## TASK BRIEF:
Make an exact copy of the records below, leaving every image out.
───
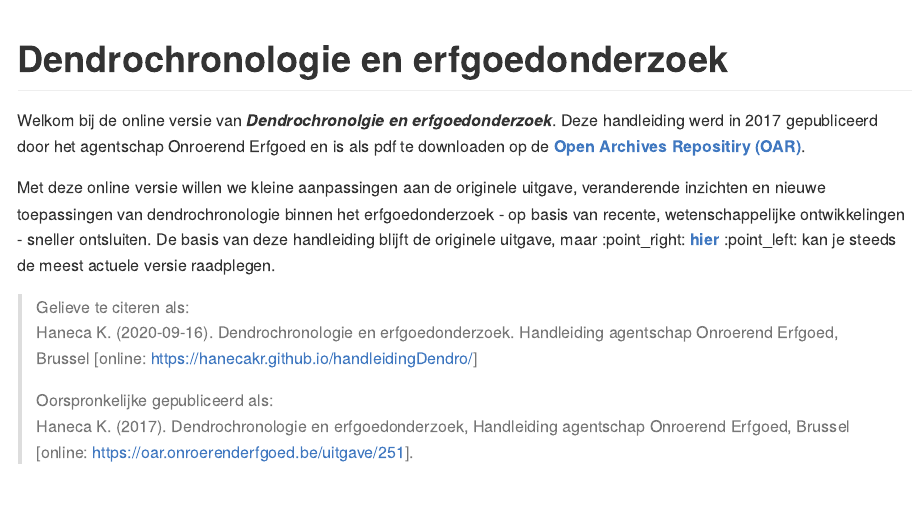
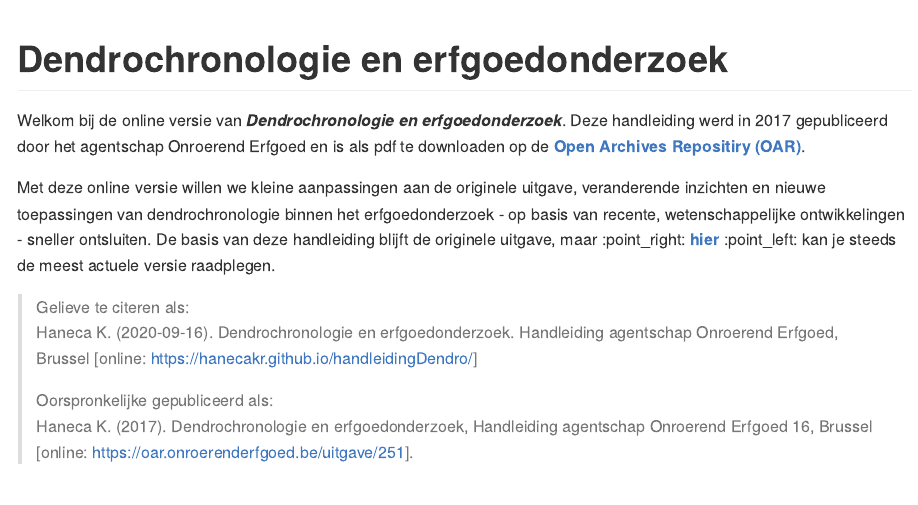
Before and after one commit to ErfgoedPublicaties/HAOE-16-Dendrochronologie, an R Markdown document (README.Rmd): the page in a window 1100 px wide, from its top. The pictures show the output file README.md that the author committed with the source, drawn offline in the style of GitHub.

Commit message:
update README.md

```diff
--- a/README.Rmd
+++ b/README.Rmd
@@ -16,7 +16,7 @@ Na rendering README.html verwijderen.
 
 # Dendrochronologie en erfgoedonderzoek
 
-Welkom bij de online versie van ***Dendrochronolgie en erfgoedonderzoek***. Deze handleiding werd in 2017 gepubliceerd door
+Welkom bij de online versie van ***Dendrochronologie en erfgoedonderzoek***. Deze handleiding werd in 2017 gepubliceerd door
 het agentschap Onroerend Erfgoed en is als pdf te downloaden op de [**Open Archives Repositiry (OAR)**](https://oar.onroerenderfgoed.be/item/437).
 
 Met deze online versie willen we kleine aanpassingen aan de originele uitgave, veranderende inzichten en nieuwe toepassingen van dendrochronologie binnen het erfgoedonderzoek - op basis van recente, wetenschappelijke ontwikkelingen - sneller ontsluiten. De basis van deze handleiding blijft de originele uitgave, maar :point_right: [**hier**](https://hanecakr.github.io/handleidingDendro/) :point_left: kan je steeds de meest actuele versie raadplegen.
@@ -25,7 +25,7 @@ Met deze online versie willen we kleine aanpassingen aan de originele uitgave, v
 Haneca K. (`r Sys.Date()`). Dendrochronologie en erfgoedonderzoek. Handleiding agentschap Onroerend Erfgoed, Brussel  [online: https://hanecakr.github.io/handleidingDendro/]
 >
 > Oorspronkelijke gepubliceerd als: <br/>
-Haneca K. (2017). Dendrochronologie en erfgoedonderzoek, Handleiding agentschap Onroerend Erfgoed, Brussel [online: https://oar.onroerenderfgoed.be/uitgave/251].
+Haneca K. (2017). Dendrochronologie en erfgoedonderzoek, Handleiding agentschap Onroerend Erfgoed 16, Brussel [online: https://oar.onroerenderfgoed.be/uitgave/251].
 
 
 
```
Also changed, not shown: README.md, README.Rmd (2 more changed lines).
───
## REPLY:
Before and after one commit to ErfgoedPublicaties/HAOE-16-Dendrochronologie, an R Markdown document (README.Rmd): the page in a window 1100 px wide, from its top. The pictures show the output file README.md that the author committed with the source, drawn offline in the style of GitHub.

Commit message:
update README.md

```diff
--- a/README.Rmd
+++ b/README.Rmd
@@ -16,7 +16,7 @@ Na rendering README.html verwijderen.
 
 # Dendrochronologie en erfgoedonderzoek
 
-Welkom bij de online versie van ***Dendrochronolgie en erfgoedonderzoek***. Deze handleiding werd in 2017 gepubliceerd door
+Welkom bij de online versie van ***Dendrochronologie en erfgoedonderzoek***. Deze handleiding werd in 2017 gepubliceerd door
 het agentschap Onroerend Erfgoed en is als pdf te downloaden op de [**Open Archives Repositiry (OAR)**](https://oar.onroerenderfgoed.be/item/437).
 
 Met deze online versie willen we kleine aanpassingen aan de originele uitgave, veranderende inzichten en nieuwe toepassingen van dendrochronologie binnen het erfgoedonderzoek - op basis van recente, wetenschappelijke ontwikkelingen - sneller ontsluiten. De basis van deze handleiding blijft de originele uitgave, maar :point_right: [**hier**](https://hanecakr.github.io/handleidingDendro/) :point_left: kan je steeds de meest actuele versie raadplegen.
@@ -25,7 +25,7 @@ Met deze online versie willen we kleine aanpassingen aan de originele uitgave, v
 Haneca K. (`r Sys.Date()`). Dendrochronologie en erfgoedonderzoek. Handleiding agentschap Onroerend Erfgoed, Brussel  [online: https://hanecakr.github.io/handleidingDendro/]
 >
 > Oorspronkelijke gepubliceerd als: <br/>
-Haneca K. (2017). Dendrochronologie en erfgoedonderzoek, Handleiding agentschap Onroerend Erfgoed, Brussel [online: https://oar.onroerenderfgoed.be/uitgave/251].
+Haneca K. (2017). Dendrochronologie en erfgoedonderzoek, Handleiding agentschap Onroerend Erfgoed 16, Brussel [online: https://oar.onroerenderfgoed.be/uitgave/251].
 
 
 
```
Also changed, not shown: README.md, README.Rmd (2 more changed lines).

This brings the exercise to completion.